"We want to be as conservative as we can be," said Flint, who owns a Reno wedding chapel and serves as executive director for the Nevada Brothel Owners Association.

"I don't see this as a bad thing. I see this as a good thing, but it's going to be a challenge for us," he said. "I'm kind of excited about my client having the ability for the first time ever to advertise his very existence, where he's located, how to get there and so on."

Flint said Nevada is home to about 25 legal brothels, and his association represents all but two or three of them.

Davis and her husband, Jim, have owned the Shady Lady Ranch north of Beatty for the past 15 years.

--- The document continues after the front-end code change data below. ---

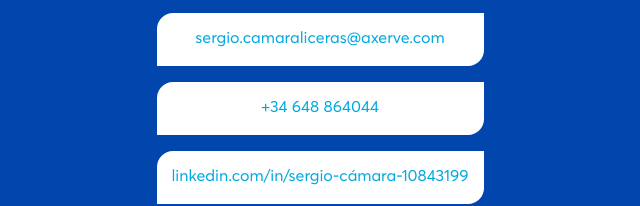
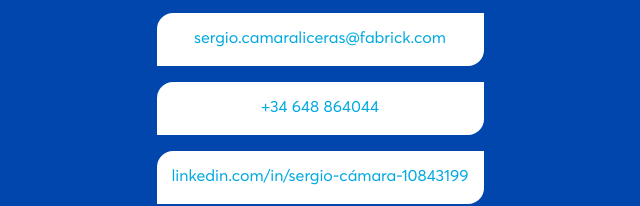
Before and after one commit to axerve/assets, a plain HTML site: page sergio-camara-liceras/index.html in a window 1280 px wide. Shown: the part 418-624 px from the top of the page, 320-960 px from the left. Drawn offline with Linux system fonts and the light colour scheme.

Commit message:
Add files via upload

```diff
--- a/sergio-camara-liceras/index.html
+++ b/sergio-camara-liceras/index.html
@@ -20,7 +20,7 @@
         </span>
 
         <a class="large-button mt-3" href="SergioCámaraLiceras.vcf">Descargar contacto</a>
-        <a class="large-button mt-2" href="mailto:sergio.camaraliceras@axerve.com">sergio.camaraliceras@axerve.com</a>
+        <a class="large-button mt-2" href="mailto:sergio.camaraliceras@fabrick.com">sergio.camaraliceras@fabrick.com</a>
         <a class="large-button mt-2" href="tel:+34648864044">+34 648 864044</a>
         <a class="large-button mt-2 mb-6" href="https://www.linkedin.com/in/sergio-cámara-10843199/" target="_blank" rel="noopener noreferrer">linkedin.com/in/sergio-cámara-10843199</a>
       </div>
```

Jim Davis said they hope to begin running some discreet advertisements in Las Vegas.

"The thing that we're afraid of is that some of the other brothel owners won't do discreet advertising; they'll use basically pornographic type of advertising, which isn't necessary," he said. "You don't have to get wild in order to let people know where you are and what you do."

The couple primarily rely on the Internet to advertise their small bordello, where prices range from $100 for the 20-minute "basic service" to $2,000 for an overnight stay.

A two-hour drive on U.S. Highway 95 separates Las Vegas from the business, which caters to "the working man," according to its Web site.

"Today in the state of Nevada, legal brothels still exist and are still very important to those men who feel the need for out-of-home sexual experiences," reads the site's home page.

The two legal bordellos just outside of Pahrump could benefit the most from Mahan's ruling.

At a distance of about 60 miles, the Chicken Ranch and Sheri's Ranch are closer to the Strip than any other legal brothels in Nevada, something each property is sure to point out in any ads it might buy.

The manager of the Chicken Ranch declined to comment.

A message left at Sheri's corporate office was not returned Thursday evening.

Lichtenstein predicted that Mahan's ruling will have little effect on the advertising climate in Las Vegas, where provocative images from strip clubs, massage parlors, escort services and casino nightclubs abound.

"When the city's motto is 'What happens here, stays here,' we're already operating in an adult tourist atmosphere," the lawyer said.

Flint and others claim many of those businesses are fronts for illegal prostitution. Flint said he hopes the court ruling "will create a level playing field between the legal and the illegal activity."

Lichtenstein and Mahan both said that allowing legal brothels to advertise in Clark County will help educate people who come to Las Vegas with the misunderstanding that the community allows prostitution.

Reed, on the other hand, argued that the advertisements might increase interest in prostitution.

State Archivist Guy Rocha said the court ruling did not surprise him. He always considered the advertising bans unfair.

"Is it illegal to advertise casinos in Boulder City because casinos are illegal in Boulder City? Where is the equity here?" he said.

Rocha said he belongs to the ACLU but was not directly involved in the court challenge.

The archivist said legal brothels have not existed in Nevada as long as some might think. The Mustang Ranch in Storey County was Nevada's first licensed brothel. Before it was licensed in 1971, bordellos lived in a legal "gray area."

"They were tolerated. They could be abated as nuisances. But there were no licenses. There were no ordinances that made them legal," Rocha said.

Stephens Media President Sherman Frederick, publisher of the Review-Journal, said the company will consider printing brothel advertisements now that they are legal.

"It may be appropriate for some of our products but not for others," Frederick said. "Everything has a time and a place."

Review-Journal subscribers are unlikely to see brothel advertisements in the daily newspaper, Frederick said, but the advertisements might show up in special editions of the newspaper distributed exclusively on the Strip.

CityLife editor Steve Sebelius said the alternative newspaper will begin accepting brothel advertisements as soon as Mahan's order is entered.

While he welcomes the additional source of income for the publication, Sebelius said, he does not consider it a gold mine.

"For me, the thing was the principle, not necessarily the money," he said.